TASK INSTRUCTIONS:
Read the records below and report each line in which "from" occurs.
─── DATA FOR REVIEW
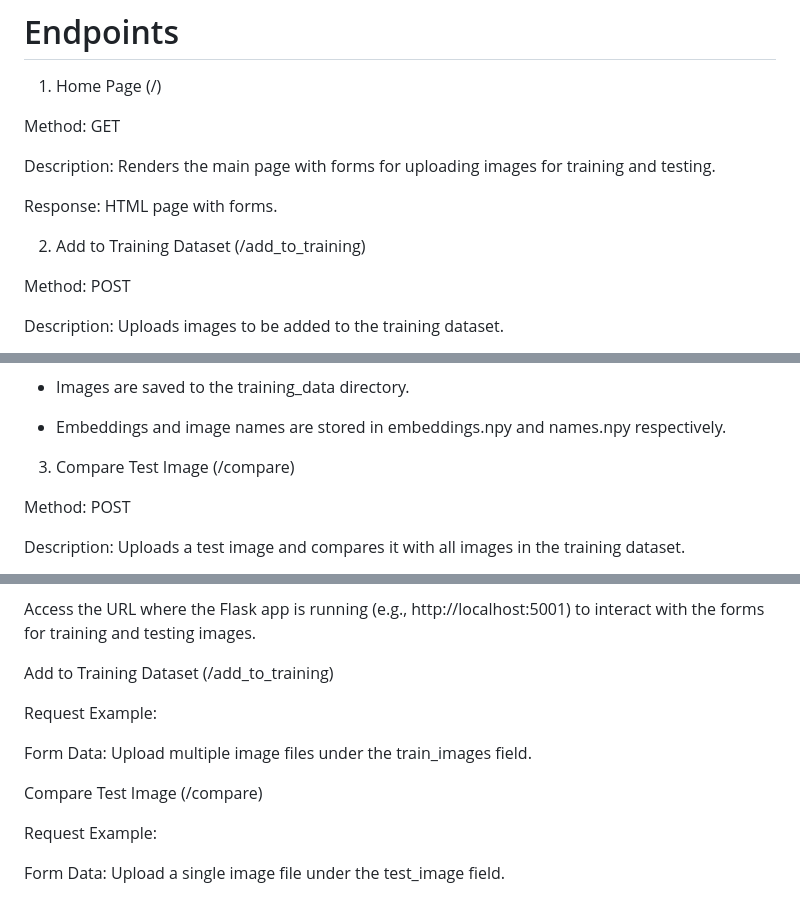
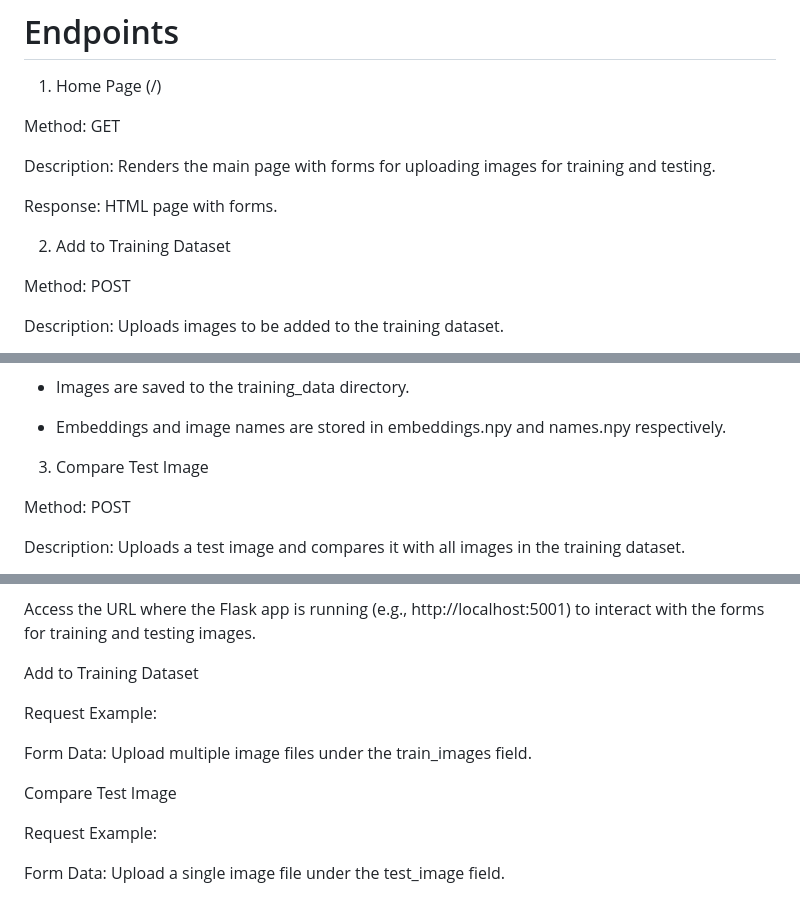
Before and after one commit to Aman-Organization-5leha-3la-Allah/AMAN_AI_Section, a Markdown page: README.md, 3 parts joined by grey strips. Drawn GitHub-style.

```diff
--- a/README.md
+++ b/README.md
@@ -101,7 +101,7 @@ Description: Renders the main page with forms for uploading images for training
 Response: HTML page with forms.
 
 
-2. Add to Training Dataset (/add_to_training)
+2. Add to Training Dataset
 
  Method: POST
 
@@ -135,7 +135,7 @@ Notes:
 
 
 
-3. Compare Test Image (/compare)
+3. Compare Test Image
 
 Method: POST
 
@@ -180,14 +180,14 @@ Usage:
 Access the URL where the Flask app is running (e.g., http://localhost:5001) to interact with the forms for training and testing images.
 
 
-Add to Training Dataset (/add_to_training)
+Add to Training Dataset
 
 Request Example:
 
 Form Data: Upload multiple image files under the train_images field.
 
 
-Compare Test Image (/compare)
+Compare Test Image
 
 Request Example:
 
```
──────
─── DATA FOR REVIEW
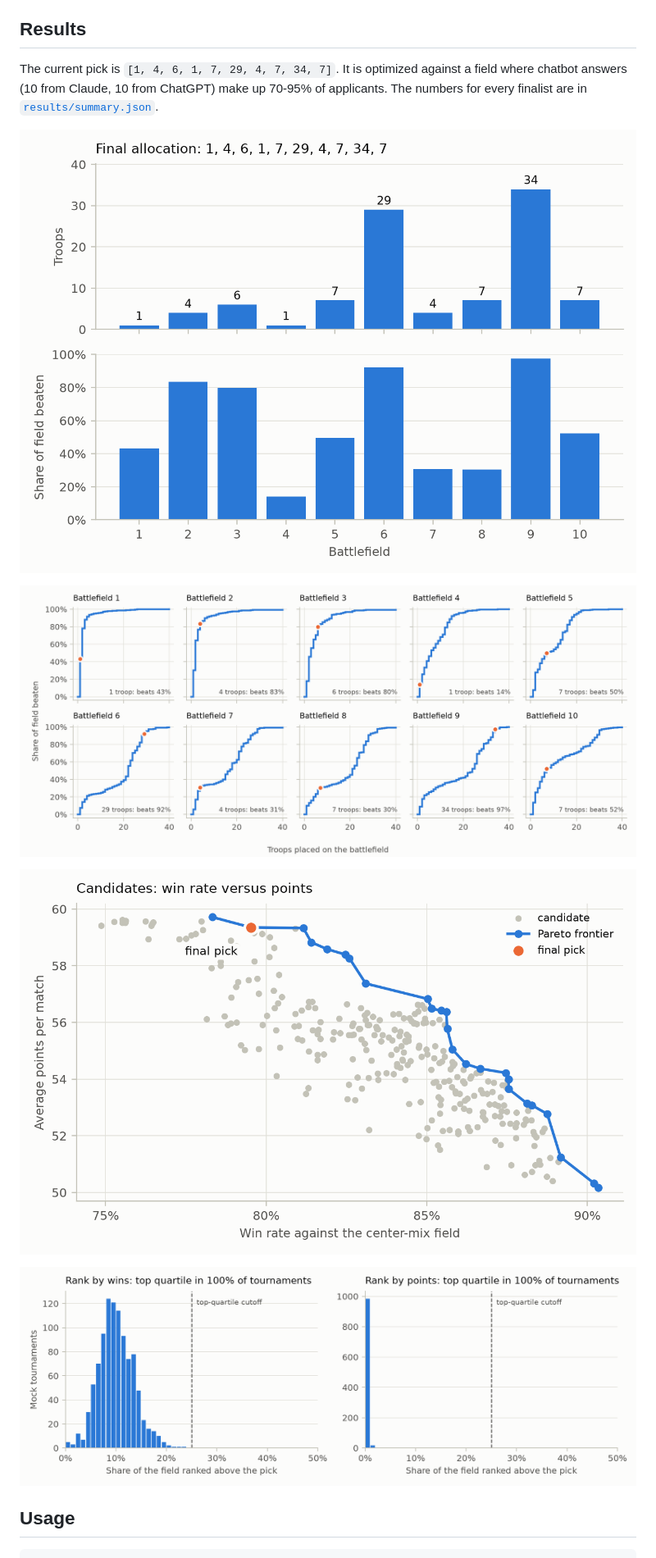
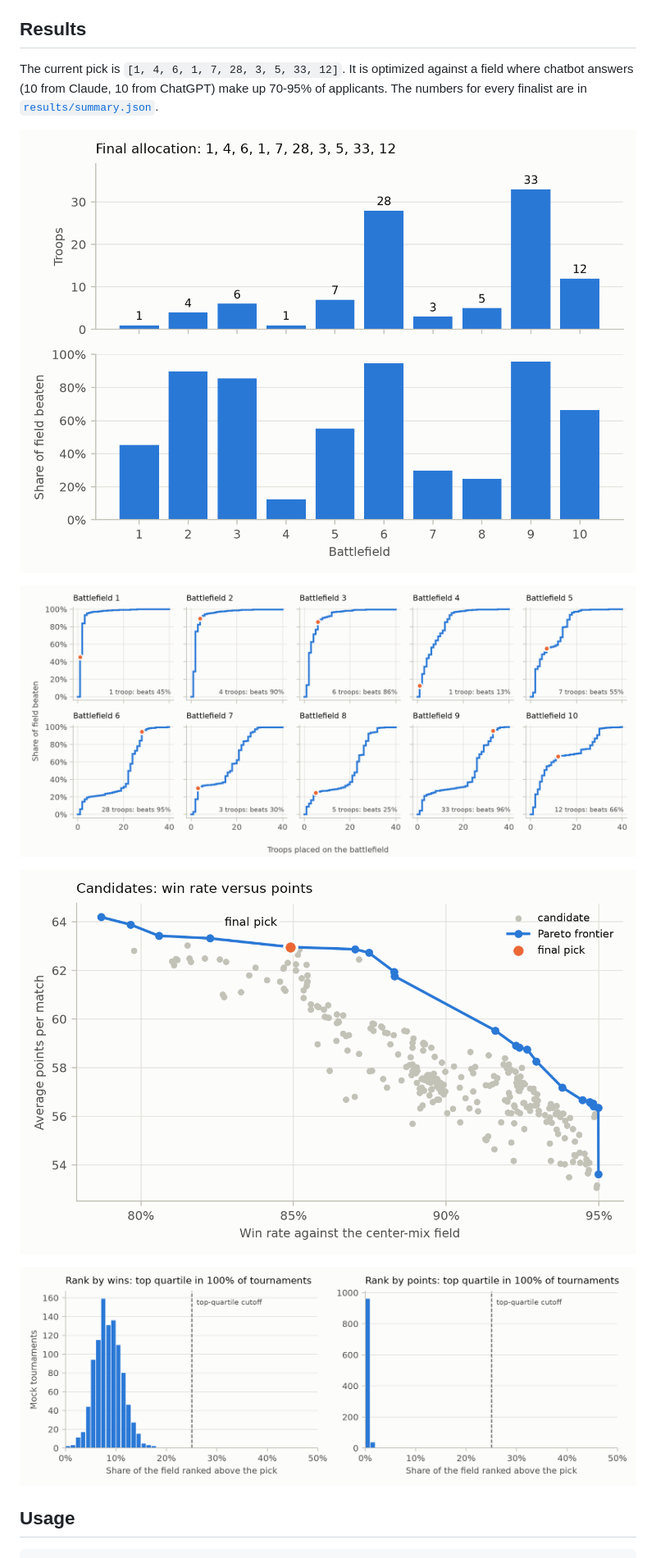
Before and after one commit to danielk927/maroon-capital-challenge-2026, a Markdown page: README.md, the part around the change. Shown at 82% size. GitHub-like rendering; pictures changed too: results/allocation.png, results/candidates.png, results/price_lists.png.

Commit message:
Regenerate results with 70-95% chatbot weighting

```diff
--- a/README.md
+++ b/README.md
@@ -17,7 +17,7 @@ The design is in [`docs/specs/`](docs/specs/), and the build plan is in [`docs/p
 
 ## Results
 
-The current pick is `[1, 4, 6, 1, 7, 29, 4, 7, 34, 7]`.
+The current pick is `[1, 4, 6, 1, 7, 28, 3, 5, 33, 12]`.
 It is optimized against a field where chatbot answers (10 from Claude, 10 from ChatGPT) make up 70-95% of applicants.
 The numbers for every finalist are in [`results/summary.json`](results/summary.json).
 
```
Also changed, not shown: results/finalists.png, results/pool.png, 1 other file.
──────
─── DATA FOR REVIEW
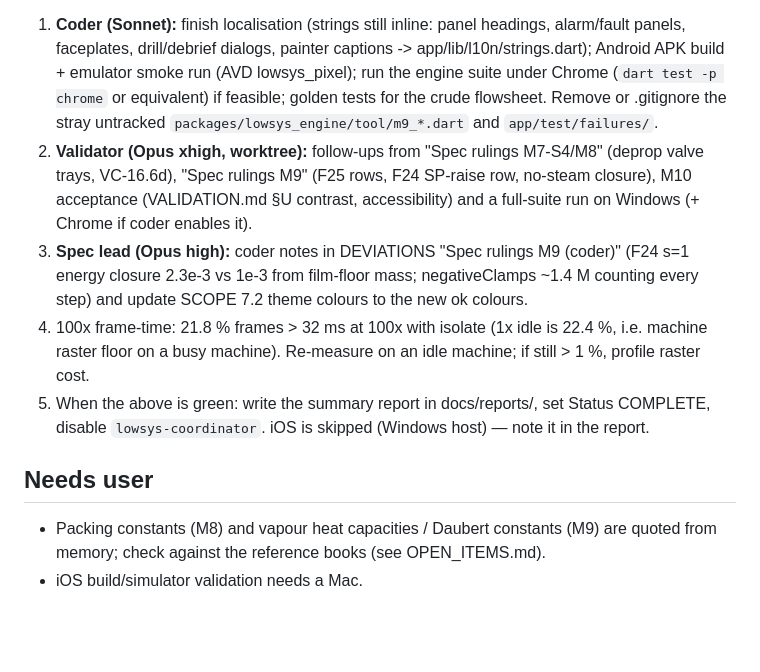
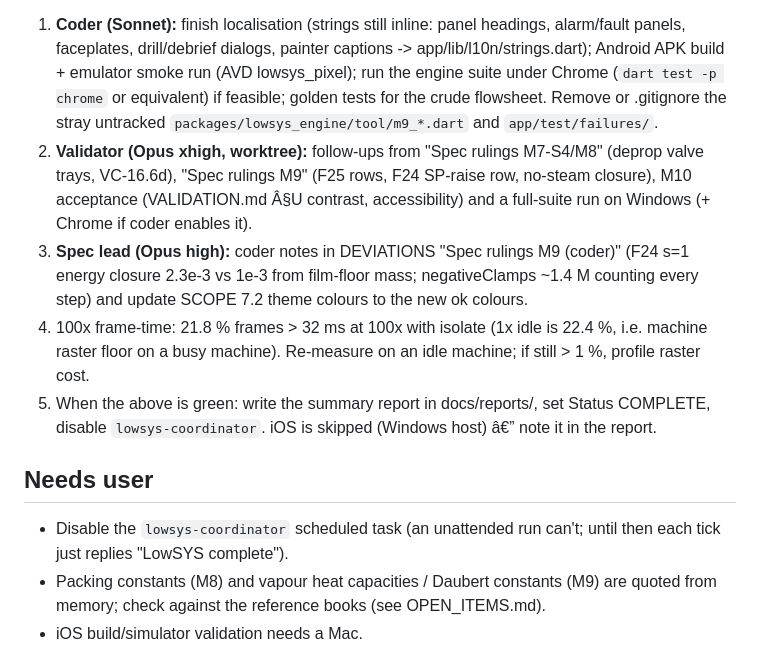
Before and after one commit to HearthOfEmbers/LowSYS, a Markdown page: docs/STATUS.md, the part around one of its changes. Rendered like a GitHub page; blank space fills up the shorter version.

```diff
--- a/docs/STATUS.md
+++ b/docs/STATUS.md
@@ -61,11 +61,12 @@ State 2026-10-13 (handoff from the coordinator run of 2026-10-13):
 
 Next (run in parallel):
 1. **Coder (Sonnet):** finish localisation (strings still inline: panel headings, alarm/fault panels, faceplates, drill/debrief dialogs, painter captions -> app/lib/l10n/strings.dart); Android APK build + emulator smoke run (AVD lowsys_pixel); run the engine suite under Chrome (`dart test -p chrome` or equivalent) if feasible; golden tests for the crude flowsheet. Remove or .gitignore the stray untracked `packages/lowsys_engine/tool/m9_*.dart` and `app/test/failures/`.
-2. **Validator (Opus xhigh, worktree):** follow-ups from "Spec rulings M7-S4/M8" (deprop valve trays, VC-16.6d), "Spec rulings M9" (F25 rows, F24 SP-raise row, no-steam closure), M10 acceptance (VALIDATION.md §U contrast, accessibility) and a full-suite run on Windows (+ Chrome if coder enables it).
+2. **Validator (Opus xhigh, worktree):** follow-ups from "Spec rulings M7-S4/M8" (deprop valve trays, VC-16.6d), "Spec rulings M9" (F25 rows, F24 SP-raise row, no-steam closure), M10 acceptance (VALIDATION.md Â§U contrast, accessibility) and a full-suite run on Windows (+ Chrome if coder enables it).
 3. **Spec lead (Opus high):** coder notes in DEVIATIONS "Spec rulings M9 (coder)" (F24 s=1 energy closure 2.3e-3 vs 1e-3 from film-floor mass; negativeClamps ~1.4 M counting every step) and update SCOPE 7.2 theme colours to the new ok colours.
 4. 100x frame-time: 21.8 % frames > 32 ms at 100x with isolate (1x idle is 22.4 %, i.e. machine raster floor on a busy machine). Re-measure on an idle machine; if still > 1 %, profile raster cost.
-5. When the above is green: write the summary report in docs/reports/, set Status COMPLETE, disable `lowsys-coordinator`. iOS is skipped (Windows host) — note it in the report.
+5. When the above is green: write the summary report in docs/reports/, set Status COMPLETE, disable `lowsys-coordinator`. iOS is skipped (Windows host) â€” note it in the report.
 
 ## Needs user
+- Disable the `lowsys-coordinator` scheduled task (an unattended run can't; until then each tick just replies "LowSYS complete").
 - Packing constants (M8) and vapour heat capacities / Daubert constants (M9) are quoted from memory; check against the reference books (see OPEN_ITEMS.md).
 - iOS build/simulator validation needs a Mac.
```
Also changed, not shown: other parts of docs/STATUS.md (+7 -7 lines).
──────
EXPECTED ANSWER:
 It is optimized against a field where chatbot answers (10 from Claude, 10 from ChatGPT) make up 70-95% of applicants.
@@ -61,11 +61,12 @@ State 2026-10-13 (handoff from the coordinator run of 2026-10-13):
-2. **Validator (Opus xhigh, worktree):** follow-ups from "Spec rulings M7-S4/M8" (deprop valve trays, VC-16.6d), "Spec rulings M9" (F25 rows, F24 SP-raise row, no-steam closure), M10 acceptance (VALIDATION.md §U contrast, accessibility) and a full-suite run on Windows (+ Chrome if coder enables it).
+2. **Validator (Opus xhigh, worktree):** follow-ups from "Spec rulings M7-S4/M8" (deprop valve trays, VC-16.6d), "Spec rulings M9" (F25 rows, F24 SP-raise row, no-steam closure), M10 acceptance (VALIDATION.md Â§U contrast, accessibility) and a full-suite run on Windows (+ Chrome if coder enables it).
 3. **Spec lead (Opus high):** coder notes in DEVIATIONS "Spec rulings M9 (coder)" (F24 s=1 energy closure 2.3e-3 vs 1e-3 from film-floor mass; negativeClamps ~1.4 M counting every step) and update SCOPE 7.2 theme colours to the new ok colours.
 - Packing constants (M8) and vapour heat capacities / Daubert constants (M9) are quoted from memory; check against the reference books (see OPEN_ITEMS.md).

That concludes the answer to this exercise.